Rather, we'll slowly propose those truths that can be taken as solid enough for planning the future.

Remarks:

01/15/2015 -- One of the most-read, of late and of all time, as things do look unsettling. Did we learn anything?

09/19/2013 -- To some, evidently, grabbing oodles of money, without due consideration of ramifications to others or to the common weal, is the smartest thing; but, we do know that virtue is smart, to boot. Even the secularists are trying hard to show how their worldview can lead to right living (as in, they do not need God to have a conscience). And, what virtue might be prime important to this discussion? Prudence (see Remarks, this day).

08/01/2013 -- Ben cannot unwind or taper downhe has too many Doves. We'll have to get back to the king thing (yes, the divine rights of the CEO, new royalty, in other words) and dampening of these types by a new outlook (Magna-Carta'√≠sh).

09/29/2011 -- The question remains. Even with 'financial engineering' what is the science behind finance? Gaming, only? Who has the basic ontology (other than wealth for the few)?

05/17/2011 -- Hedge funds need some of our attention.

04/19/2011 -- We have to get back to the basics.

04/03/2011 -- Need to look at some background. Too, tranche and trash.

01/19/2011 -- Update1 and Update2. The focus now will be mostly the idiots of economics/finance.

08/24/2009 -- Last year, Ben blinked and panicked. He frantically pulled out all stops as if with no thought for tomorrow. Now, he has no use for 'mea culpa' big daddy that he is. Ben, start to unwind now. The Vienna School's view that these things are undecidable (which is a computational issue) is right on.

08/10/2009 -- As promised, FEDaerated is here.

07/23/2009 -- After the bust and the rebound, toxic assets are still a problem due to tranche realities.

06/17/2009 -- A fresh look will be needed.

03/30/2009 -- The WSJ today looks at the Future of Finance. The idea is that finance is like the cardiovascular system. Okay. So leeches are a good metaphor for the sucking out that we see. Like the AIG guy who was central to the losses that we the taxpayers are paying and who left with $300M. We'll be referring back to this discussion.

03/11/2009 -- We also need to look at accounting's role messing up affairs.

02/18/2009 -- We can look at why securities become toxic, almost by necessity.

01/29/2009 -- Well, it just gets more interesting.
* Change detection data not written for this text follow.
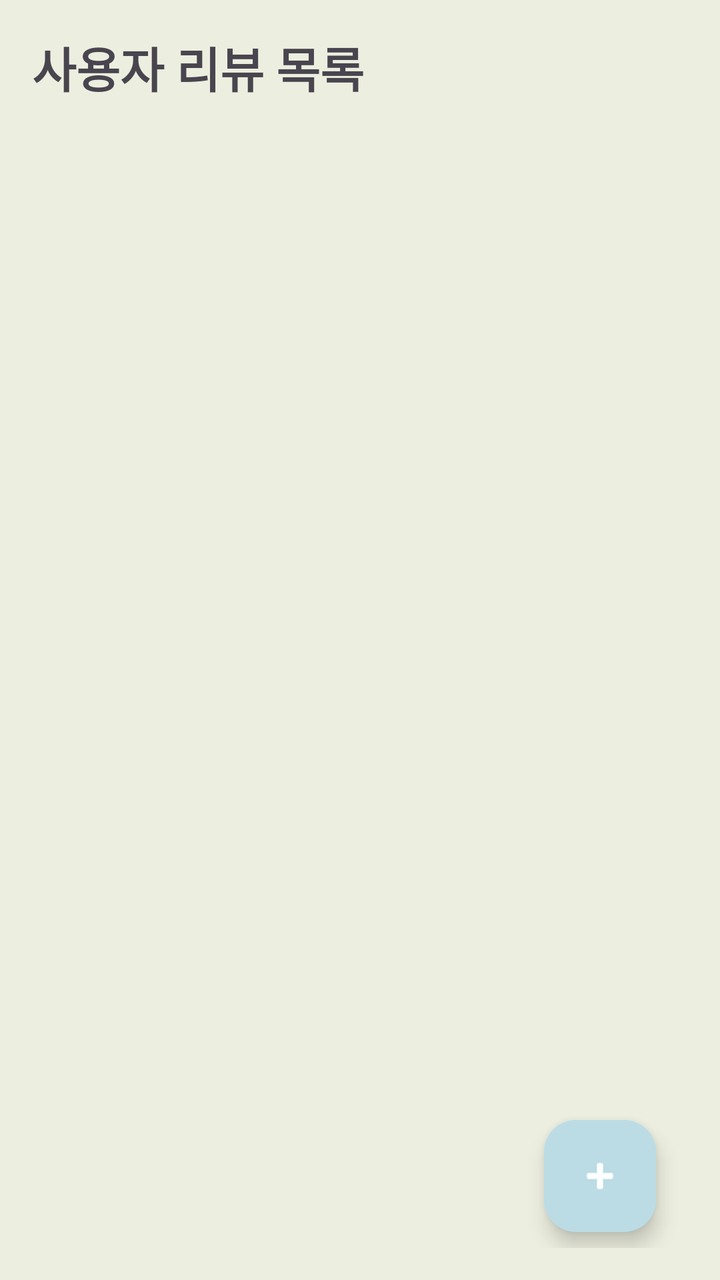
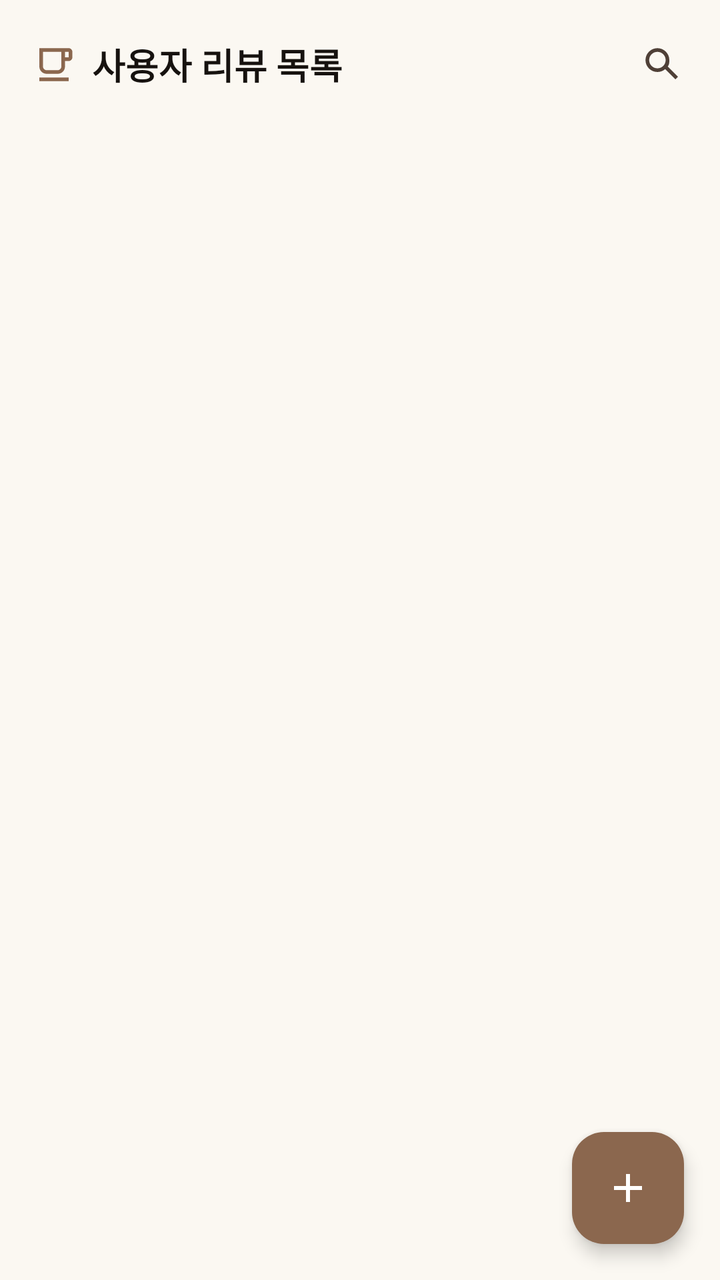

Before-and-after screenshots of an Android layout around one commit, followed by the original layout XML and the change that was made.
<!-- AndroidManifest.xml: application theme Theme.Payclient -->
<!-- res/layout/fragment_review.xml -->
<?xml version="1.0" encoding="utf-8"?>
<androidx.constraintlayout.widget.ConstraintLayout xmlns:android="http://schemas.android.com/apk/res/android"
    xmlns:app="http://schemas.android.com/apk/res-auto"
    android:layout_width="match_parent"
    android:layout_height="match_parent"
    android:padding="16dp">

    <TextView
        android:id="@+id/tvTitle"
        android:layout_width="wrap_content"
        android:layout_height="wrap_content"
        android:text="사용자 리뷰 목록"
        android:textSize="24sp"
        android:textStyle="bold"
        app:layout_constraintTop_toTopOf="parent"
        app:layout_constraintStart_toStartOf="parent" />

    <androidx.recyclerview.widget.RecyclerView
        android:id="@+id/recyclerViewReviews"
        android:layout_width="0dp"
        android:layout_height="0dp"
        android:layout_marginTop="16dp"
        app:layout_constraintTop_toBottomOf="@id/tvTitle"
        app:layout_constraintBottom_toBottomOf="parent"
        app:layout_constraintStart_toStartOf="parent"
        app:layout_constraintEnd_toEndOf="parent" />

    <com.google.android.material.floatingactionbutton.FloatingActionButton
        android:id="@+id/fabAddReview"
        android:layout_width="wrap_content"
        android:layout_height="wrap_content"
        android:layout_marginEnd="16dp"
        android:layout_marginBottom="8dp"
        android:clickable="true"
        android:focusable="true"
        android:src="@android:drawable/ic_input_add"
        app:backgroundTint="@color/blue"
        app:tint="#FFFFFF"
        app:fabSize="normal"
        app:layout_constraintBottom_toBottomOf="parent"
        app:layout_constraintEnd_toEndOf="parent" />

</androidx.constraintlayout.widget.ConstraintLayout>
<!-- resources referenced by this layout -->
<resources>
  <color name="blue">#BBDCE5</color>
  <style name="Theme.Payclient" parent="Base.Theme.Payclient" />
  <style name="Base.Theme.Payclient" parent="Theme.Material3.DayNight.NoActionBar">
          
          <item name="colorPrimary">@color/beige</item>
          <item name="android:windowBackground">@color/baby_blue</item>
      </style>
  <color name="beige">#D9C4B0</color>
  <color name="baby_blue">#ECEEDF</color>
</resources>

<!-- the commit's change to res/layout/fragment_review.xml (unified diff, before → after) -->
@@ -1,43 +1,89 @@
 <?xml version="1.0" encoding="utf-8"?>
-<androidx.constraintlayout.widget.ConstraintLayout xmlns:android="http://schemas.android.com/apk/res/android"
+<androidx.constraintlayout.widget.ConstraintLayout
+    xmlns:android="http://schemas.android.com/apk/res/android"
     xmlns:app="http://schemas.android.com/apk/res-auto"
     android:layout_width="match_parent"
     android:layout_height="match_parent"
-    android:padding="16dp">
+    android:background="@color/home_background">
 
-    <TextView
-        android:id="@+id/tvTitle"
-        android:layout_width="wrap_content"
-        android:layout_height="wrap_content"
-        android:text="사용자 리뷰 목록"
-        android:textSize="24sp"
-        android:textStyle="bold"
-        app:layout_constraintTop_toTopOf="parent"
-        app:layout_constraintStart_toStartOf="parent" />
+    <androidx.constraintlayout.widget.ConstraintLayout
+        android:id="@+id/layout_review_header"
+        android:layout_width="0dp"
+        android:layout_height="64dp"
+        android:paddingStart="16dp"
+        android:paddingEnd="16dp"
+        app:layout_constraintEnd_toEndOf="parent"
+        app:layout_constraintStart_toStartOf="parent"
+        app:layout_constraintTop_toTopOf="parent">
+
+        <ImageView
+            android:id="@+id/iv_review_title_icon"
+            android:layout_width="22dp"
+            android:layout_height="22dp"
+            android:contentDescription="@null"
+            android:src="@drawable/ic_cup_line"
+            app:tint="@color/coffee_brown"
+            app:layout_constraintBottom_toBottomOf="@id/tvTitle"
+            app:layout_constraintStart_toStartOf="parent"
+            app:layout_constraintTop_toTopOf="@id/tvTitle" />
+
+        <TextView
+            android:id="@+id/tvTitle"
+            android:layout_width="0dp"
+            android:layout_height="wrap_content"
+            android:layout_marginStart="8dp"
+            android:layout_marginEnd="16dp"
+            android:text="사용자 리뷰 목록"
+            android:textColor="@color/text_primary"
+            android:textSize="18sp"
+            android:textStyle="bold"
+            app:layout_constraintBottom_toBottomOf="parent"
+            app:layout_constraintEnd_toStartOf="@id/iv_review_search"
+            app:layout_constraintStart_toEndOf="@id/iv_review_title_icon"
+            app:layout_constraintTop_toTopOf="parent" />
+
+        <ImageView
+            android:id="@+id/iv_review_search"
+            android:layout_width="26dp"
+            android:layout_height="26dp"
+            android:contentDescription="검색"
+            android:padding="2dp"
+            android:src="@drawable/ic_search"
+            app:tint="@color/nav_unselected"
+            app:layout_constraintBottom_toBottomOf="@id/tvTitle"
+            app:layout_constraintEnd_toEndOf="parent"
+            app:layout_constraintTop_toTopOf="@id/tvTitle" />
+    </androidx.constraintlayout.widget.ConstraintLayout>
 
     <androidx.recyclerview.widget.RecyclerView
         android:id="@+id/recyclerViewReviews"
         android:layout_width="0dp"
         android:layout_height="0dp"
-        android:layout_marginTop="16dp"
-        app:layout_constraintTop_toBottomOf="@id/tvTitle"
+        android:clipToPadding="false"
+        android:overScrollMode="never"
+        android:paddingStart="12dp"
+        android:paddingTop="8dp"
+        android:paddingEnd="12dp"
+        android:paddingBottom="104dp"
         app:layout_constraintBottom_toBottomOf="parent"
+        app:layout_constraintEnd_toEndOf="parent"
         app:layout_constraintStart_toStartOf="parent"
-        app:layout_constraintEnd_toEndOf="parent" />
+        app:layout_constraintTop_toBottomOf="@id/layout_review_header" />
 
     <com.google.android.material.floatingactionbutton.FloatingActionButton
         android:id="@+id/fabAddReview"
-        android:layout_width="wrap_content"
-        android:layout_height="wrap_content"
-        android:layout_marginEnd="16dp"
-        android:layout_marginBottom="8dp"
+        android:layout_width="56dp"
+        android:layout_height="56dp"
+        android:layout_marginEnd="18dp"
+        android:layout_marginBottom="18dp"
         android:clickable="true"
+        android:contentDescription="리뷰 작성"
         android:focusable="true"
-        android:src="@android:drawable/ic_input_add"
-        app:backgroundTint="@color/blue"
-        app:tint="#FFFFFF"
-        app:fabSize="normal"
+        android:src="@drawable/ic_add"
+        app:backgroundTint="@color/coffee_brown"
+        app:elevation="5dp"
+        app:fabCustomSize="56dp"
+        app:tint="@color/white"
         app:layout_constraintBottom_toBottomOf="parent"
         app:layout_constraintEnd_toEndOf="parent" />
-
 </androidx.constraintlayout.widget.ConstraintLayout>
<!-- resource entries referenced after the edit -->
@@ -1,6 +1,40 @@
 <!-- resources referenced by this layout -->
 <resources>
-  <color name="blue">#BBDCE5</color>
+  <color name="coffee_brown">#8B674E</color>
+  <color name="home_background">#FBF8F2</color>
+  <color name="nav_unselected">#4F4037</color>
+  <color name="text_primary">#16120F</color>
+  <color name="white">#FFFFFFFF</color>
+  <!-- drawable ic_add (drawable) -->
+  <vector xmlns:android="http://schemas.android.com/apk/res/android"
+      android:width="24dp"
+      android:height="24dp"
+      android:viewportWidth="24"
+      android:viewportHeight="24">
+      <path
+          android:fillColor="#FF000000"
+          android:pathData="M19,13H13V19H11V13H5V11H11V5H13V11H19V13Z" />
+  </vector>
+  <!-- drawable ic_cup_line (drawable) -->
+  <vector xmlns:android="http://schemas.android.com/apk/res/android"
+      android:width="24dp"
+      android:height="24dp"
+      android:viewportWidth="24"
+      android:viewportHeight="24">
+      <path
+          android:fillColor="#FF000000"
+          android:pathData="M20,3H4v10c0,2.21 1.79,4 4,4h6c2.21,0 4,-1.79 4,-4v-3h2c1.11,0 2,-0.9 2,-2V5c0,-1.11 -0.89,-2 -2,-2zM16,13c0,1.1 -0.9,2 -2,2H8c-1.1,0 -2,-0.9 -2,-2V5h10v8zM20,8h-2V5h2v3zM4,19h16v2H4z" />
+  </vector>
+  <!-- drawable ic_search (drawable) -->
+  <vector xmlns:android="http://schemas.android.com/apk/res/android"
+      android:width="24dp"
+      android:height="24dp"
+      android:viewportWidth="24"
+      android:viewportHeight="24">
+      <path
+          android:fillColor="#FF000000"
+          android:pathData="M9.5,3C5.91,3 3,5.91 3,9.5S5.91,16 9.5,16C11.11,16 12.59,15.41 13.73,14.43L19.29,20L20.7,18.59L15.14,13.03C16,11.91 16,10.76 16,9.5C16,5.91 13.09,3 9.5,3ZM9.5,5C11.99,5 14,7.01 14,9.5S11.99,14 9.5,14 5,11.99 5,9.5 7.01,5 9.5,5Z" />
+  </vector>
   <style name="Theme.Payclient" parent="Base.Theme.Payclient" />
   <style name="Base.Theme.Payclient" parent="Theme.Material3.DayNight.NoActionBar">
Pick up the 1/28/09 Wall Street Journal and look at an article about a 'proliferation' of ponzi schemes. We all know about Madoff as he mis-handled a lot of moeney over a long period of time. But, a lot of states are finding that they have a madeoff/ponzi going on within their borders. How much of finance is a sham?

The WSJ mentions that the hedge funds' claims to high returns is one possible cause as people try to duplicate that. Sort of a Jones' keep up thing, we can suppose. Well, a reading of hedge fund tacits raises all sorts of suspicions to the rational mind. Just how legit are these things and why are they even allowed? Are we that much into some mass insanity?

01/18/2009 - We even need to look at why we need finance.

12/01/2008 -- We need to learn what we might be taught about money by Islamic Finance.

10/23/2008 -- Listening to Alan makes me wonder how modern mathematics encourages fairy dusting via computation. We'll go into that deeply.

Modified: 01/15/2015

1 comment:

Anonymous said...

Yesterday Hawker, who has a large plant in Wichita, told its workers that they need to belt-tighten. Why?

Well, there is a little problem with 2.3B of debt that is costing about 0.2B per year.

That debt was supposed to be offset by an IPO, but Hawker got caught up in a timing problem.

Spirit Aerosystems, the same city, was fortunate enough to hit the easy money, loose regulations, debt mania times at the right moment.

So, Spirit's managers made oodles; the stockholders are holding the bag, though, since the price is way down.

What amount of belt-tightening by Hawker workers can retire a 2.3B debt? No, this situation is mostly from management idiocy.

Who can blame them? The best and brightest brought this on us; now GS is out of investment banking.